The U.S. Pension Office requested this special enumeration to help Union veterans locate comrades to testify in pension claims and to determine the number of survivors and widows for pension legislation. (Some congressmen also thought it scientifically useful to know the effect of various types of military service upon veterans' longevity.) To assist in the enumeration, the Pension Office prepared a list of veterans' names and addresses from their files and from available military records held by the U.S. War Department.

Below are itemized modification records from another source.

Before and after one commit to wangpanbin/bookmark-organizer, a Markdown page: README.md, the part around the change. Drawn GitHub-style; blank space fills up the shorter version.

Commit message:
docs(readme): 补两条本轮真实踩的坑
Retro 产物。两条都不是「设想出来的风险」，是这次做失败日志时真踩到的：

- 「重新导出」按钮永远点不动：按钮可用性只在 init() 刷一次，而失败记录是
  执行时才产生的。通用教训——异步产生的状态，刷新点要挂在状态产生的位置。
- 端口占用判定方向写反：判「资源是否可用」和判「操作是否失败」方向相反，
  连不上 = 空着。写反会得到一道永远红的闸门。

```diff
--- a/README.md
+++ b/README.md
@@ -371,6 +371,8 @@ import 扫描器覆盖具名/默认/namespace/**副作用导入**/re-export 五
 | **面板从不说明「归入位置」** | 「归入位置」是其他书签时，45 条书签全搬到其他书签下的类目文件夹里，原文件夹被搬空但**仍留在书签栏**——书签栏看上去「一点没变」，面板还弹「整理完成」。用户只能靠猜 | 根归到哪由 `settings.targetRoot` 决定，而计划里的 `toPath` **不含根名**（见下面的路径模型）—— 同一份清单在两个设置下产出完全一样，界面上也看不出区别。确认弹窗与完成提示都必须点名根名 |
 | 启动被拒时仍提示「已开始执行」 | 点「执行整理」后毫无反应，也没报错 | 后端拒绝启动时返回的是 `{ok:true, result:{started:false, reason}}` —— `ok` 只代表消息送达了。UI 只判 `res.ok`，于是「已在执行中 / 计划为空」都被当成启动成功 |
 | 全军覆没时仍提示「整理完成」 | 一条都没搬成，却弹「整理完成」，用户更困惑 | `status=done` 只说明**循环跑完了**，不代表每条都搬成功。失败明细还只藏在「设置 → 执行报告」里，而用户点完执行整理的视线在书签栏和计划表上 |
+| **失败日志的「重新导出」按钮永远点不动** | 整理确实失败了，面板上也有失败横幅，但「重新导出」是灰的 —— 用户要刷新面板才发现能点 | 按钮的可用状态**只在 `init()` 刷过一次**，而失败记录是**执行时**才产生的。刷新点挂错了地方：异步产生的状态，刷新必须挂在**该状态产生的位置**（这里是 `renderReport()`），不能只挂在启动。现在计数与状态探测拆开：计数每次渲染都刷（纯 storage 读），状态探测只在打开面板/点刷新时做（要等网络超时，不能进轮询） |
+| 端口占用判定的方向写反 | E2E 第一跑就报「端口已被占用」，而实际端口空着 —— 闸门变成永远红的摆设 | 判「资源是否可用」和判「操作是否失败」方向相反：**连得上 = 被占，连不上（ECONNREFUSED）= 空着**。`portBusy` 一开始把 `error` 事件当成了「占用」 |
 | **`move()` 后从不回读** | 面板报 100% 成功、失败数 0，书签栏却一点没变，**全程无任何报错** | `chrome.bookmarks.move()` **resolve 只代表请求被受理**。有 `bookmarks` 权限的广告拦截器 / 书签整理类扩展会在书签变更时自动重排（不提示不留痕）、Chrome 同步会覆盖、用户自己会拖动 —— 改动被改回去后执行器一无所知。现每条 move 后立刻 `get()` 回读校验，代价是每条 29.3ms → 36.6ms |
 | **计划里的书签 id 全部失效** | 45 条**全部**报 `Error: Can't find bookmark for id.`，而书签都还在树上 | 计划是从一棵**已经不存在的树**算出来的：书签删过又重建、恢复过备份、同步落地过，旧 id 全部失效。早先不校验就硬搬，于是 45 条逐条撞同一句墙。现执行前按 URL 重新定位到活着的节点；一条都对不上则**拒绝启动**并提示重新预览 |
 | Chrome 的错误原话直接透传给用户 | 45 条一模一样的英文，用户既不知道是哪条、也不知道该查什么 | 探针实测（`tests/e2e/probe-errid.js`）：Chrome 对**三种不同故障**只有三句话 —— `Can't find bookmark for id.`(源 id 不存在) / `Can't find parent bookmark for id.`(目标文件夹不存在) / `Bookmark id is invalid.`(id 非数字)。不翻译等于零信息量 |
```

Nearly all of the schedules for the states of Alabama through Kansas and approximately half of those for Kentucky appear to have been destroyed before transfer of the remaining schedules to the National Archives in 1943. Fragments for some of these states were accessioned by the National Archives as bundle 198.For more information about the Special Enumeration of Union Veterans and Widows, see the National Archives Prologue article, "First in the Path of the Firemen: The Fate of the 1890 Population Census, Part 2.